And so the ODI series is won, 4-1, and the memories of the fairly hideous Ashes defeat are somewhat dulled and blunted, pushed to the back of the cupboard to be forgotten about until the next time we need them in a few months’ time.
I’m really pleased the one day side performed so well, hitting the right mark in a range of different match situations. Curran has looked promising and it’s good to see Ali back on form. I say ‘to see’, but to be honest most of these have passed me by because there’s no way my alarm is waking me up early for pyjama cricket, no matter how important the match is, and once the Tests are done I can no longer lounge on the sofa watching of a morning, but have to hit those weekend productivity targets.
With a World Cup to prepare for, it’s fair enough that England have worked hard on getting this format of the game right. I really do say that through gritted teeth, because the game I love is Test cricket and it feels like Trevor Bayliss has neglected it.
Where do you draw the line between allowing players freedom to express themselves (cricket cliché of the post-McCullum era?) and simply neglecting to actually improve them as players? It’s great to see players having a say in their own development and direction, but I for one am disappointed that we seem to be stuck with Bayliss until the end of his contract, with him at least appearing to dictate the terms.
We all know that Bayliss doesn’t know enough about county cricket to be able to shape the direction of the Test squad, and he just doesn’t seem that incisive as a leader. From the outside, it looks a bit like he’s that wizened old Geography teacher who just let you get on with it and hoped for the best. If you all passed, great, credit to his hands off style, and when you didn’t, well, you obviously weren’t doing it right, were you? At the time, as a kid, you thought he was ace because he made jokes about the head master and let you decide whether or not to take notes or do your homework.
Then when the exams approached you realised he really actually hadn’t done his job properly.
You’d loved it; felt respected; felt trusted. Then realised that you weren’t meant to take on that burden.
It’s not that I’m against a non-English coach: at the time I was keen on Dizzy Gallespie and I’d still be happy to have him in the role now. I’m an advocate of Thorpe and Ramps, but sort of want them to be able to finish what they’ve started with the Lions before hauling them into the hotter water of full head coach responsibility.

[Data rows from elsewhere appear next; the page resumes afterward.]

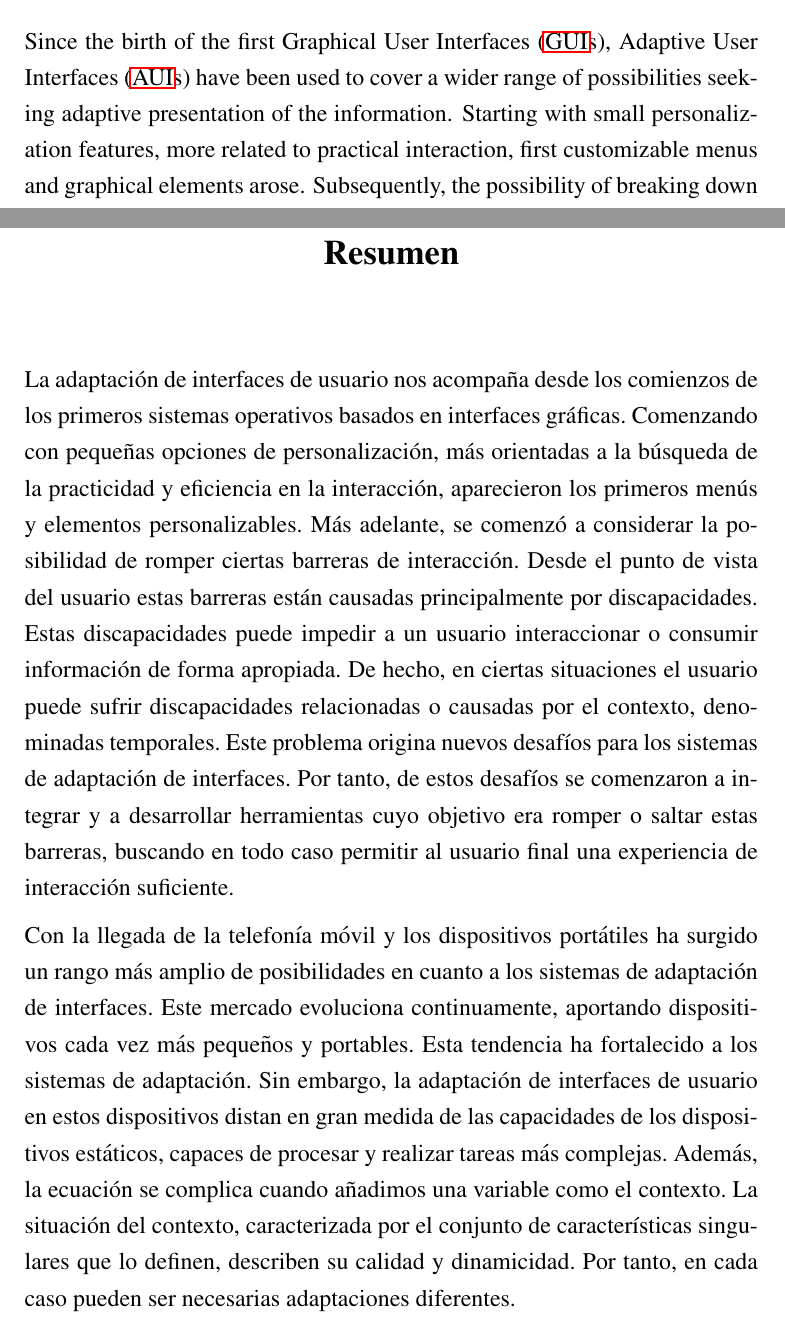
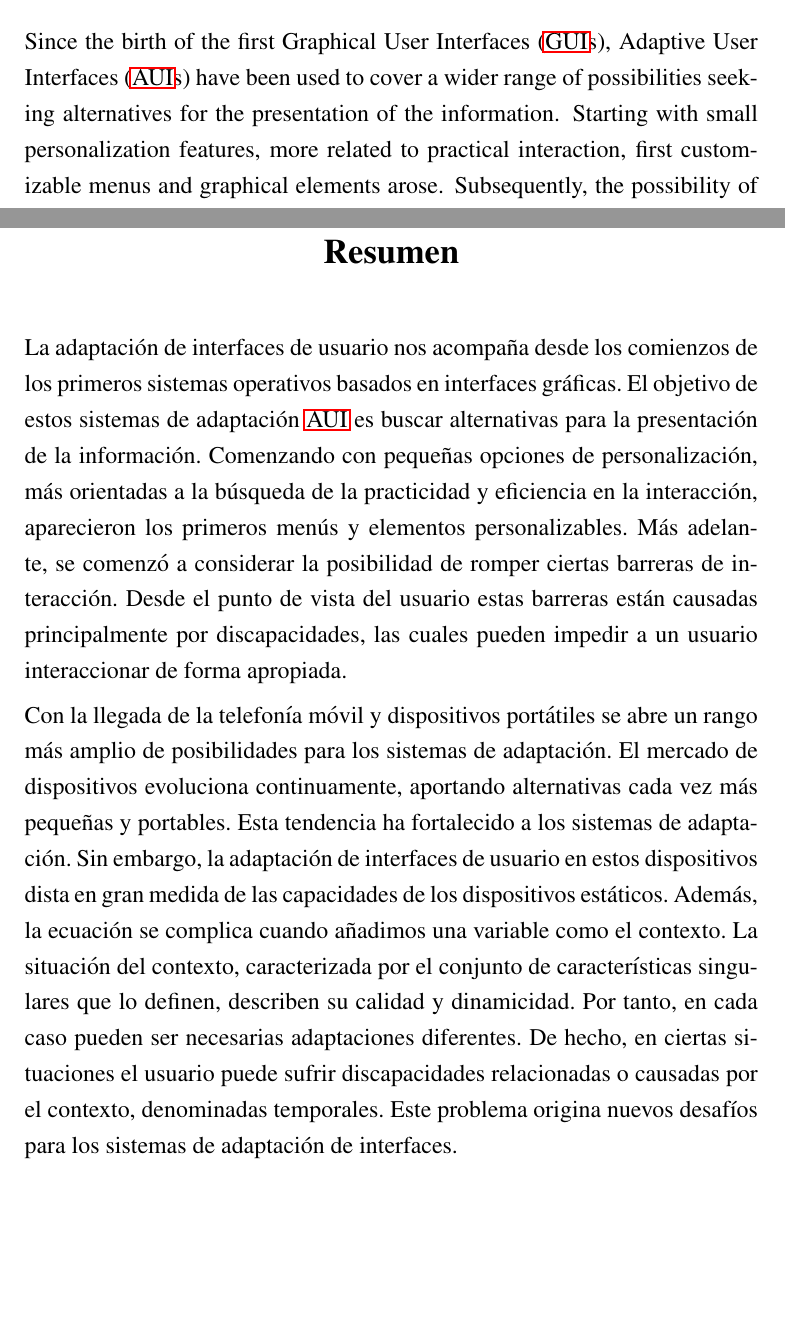
Before and after one commit to edlectrico/dissertation, a LaTeX thesis (dissertation.tex, which reads 0_frontmatter/abstract.tex): two parts of pages 7 and 9 of 233, joined at a grey line, cut so that both start at the same text, the shorter picture padded with empty space. Compiled offline with pdfLaTeX; a LaTeX package or settings file that is missing is left out.

Commit message:
Fixing Spanish length

```diff
--- a/0_frontmatter/abstract.tex
+++ b/0_frontmatter/abstract.tex
@@ -9,7 +9,7 @@
 \selectlanguage{british}
 % Put your abstract or summary here.
 Since the birth of the first \acp{gui}, \acp{aui} have been used to cover
-a wider range of possibilities seeking adaptive presentation of the information.
+a wider range of possibilities seeking alternatives for the presentation of the information.
 Starting with small personalization features, more related to practical interaction,
 first customizable menus and graphical elements arose. Subsequently, the
 possibility of breaking down the interaction barriers has grown. From the user
@@ -46,31 +46,28 @@ features provided by the user's device.
 \selectlanguage{spanish}
 
 La adaptación de interfaces de usuario nos acompaña desde los comienzos de los
-primeros sistemas operativos basados en interfaces gráficas. Comenzando con
-pequeñas opciones de personalización, más orientadas a la búsqueda de la practicidad
-y eficiencia en la interacción, aparecieron los primeros menús y elementos
-personalizables. Más adelante, se comenzó a considerar la posibilidad de romper
-ciertas barreras de interacción. Desde el punto de vista del usuario estas barreras
-están causadas principalmente por discapacidades. Estas discapacidades puede impedir
-a un usuario interaccionar o consumir información de forma apropiada. De hecho,
-en ciertas situaciones el usuario puede sufrir discapacidades relacionadas o
-causadas por el contexto, denominadas temporales. Este problema origina nuevos
-desafíos para los sistemas de adaptación de interfaces. Por tanto, de estos desafíos
-se comenzaron a integrar y a desarrollar herramientas cuyo objetivo era romper
-o saltar estas barreras, buscando en todo caso permitir al usuario final una
-experiencia de interacción suficiente.
+primeros sistemas operativos basados en interfaces gráficas. El objetivo de estos
+sistemas de adaptación \acs{aui} es buscar alternativas para la presentación
+de la información. Comenzando con pequeñas opciones de personalización, más
+orientadas a la búsqueda de la practicidad y eficiencia en la interacción,
+aparecieron los primeros menús y elementos personalizables. Más adelante, se
+comenzó a considerar la posibilidad de romper ciertas barreras de interacción.
+Desde el punto de vista del usuario estas barreras están causadas principalmente
+por discapacidades, las cuales pueden impedir a un usuario interaccionar de
+forma apropiada.
 
-Con la llegada de la telefonía móvil y los dispositivos portátiles ha surgido
-un rango más amplio de posibilidades en cuanto a los sistemas de adaptación de
-interfaces. Este mercado evoluciona continuamente, aportando dispositivos cada
-vez más pequeños y portables. Esta tendencia ha fortalecido a los sistemas
-de adaptación. Sin embargo, la adaptación de interfaces de usuario en estos
-dispositivos distan en gran medida de las capacidades de los dispositivos
-estáticos, capaces de procesar y realizar tareas más complejas. Además, la ecuación
+Con la llegada de la telefonía móvil y dispositivos portátiles se abre
+un rango más amplio de posibilidades para los sistemas de adaptación. El mercado
+de dispositivos evoluciona continuamente, aportando alternativas cada vez más
+pequeñas y portables. Esta tendencia ha fortalecido a los sistemas de adaptación.
+Sin embargo, la adaptación de interfaces de usuario en estos dispositivos dista
+en gran medida de las capacidades de los dispositivos estáticos. Además, la ecuación
 se complica cuando añadimos una variable como el contexto. La situación del contexto,
 caracterizada por el conjunto de características singulares que lo definen, describen
 su calidad y dinamicidad. Por tanto, en cada caso pueden ser necesarias adaptaciones
-diferentes.
+diferentes. De hecho, en ciertas situaciones el usuario puede sufrir discapacidades
+relacionadas o causadas por el contexto, denominadas temporales. Este problema
+origina nuevos desafíos para los sistemas de adaptación de interfaces.
 
 En esta tesis se hace frente a estos problemas. Para ello se presenta un sistema
 de adaptación dinámico y móvil, basado principalmente en un modelo semántico de
```
Also changed, not shown: 0_frontmatter/abstract.tex (14 more changed lines).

When Trevor Bayliss was announced as head coach, Freddie and I were at Lord’s and were interviewed on Sky Sports for our views on his appointment. We both had to admit to knowing pretty much nothing about him, but we were hopeful that he might bring some positives to the England team. He certainly has brought positivity, but now I feel that he’s lacking the conviction and strength needed to see this thing through. I hope that our next three series, away and back at home, prove me well and truly wrong.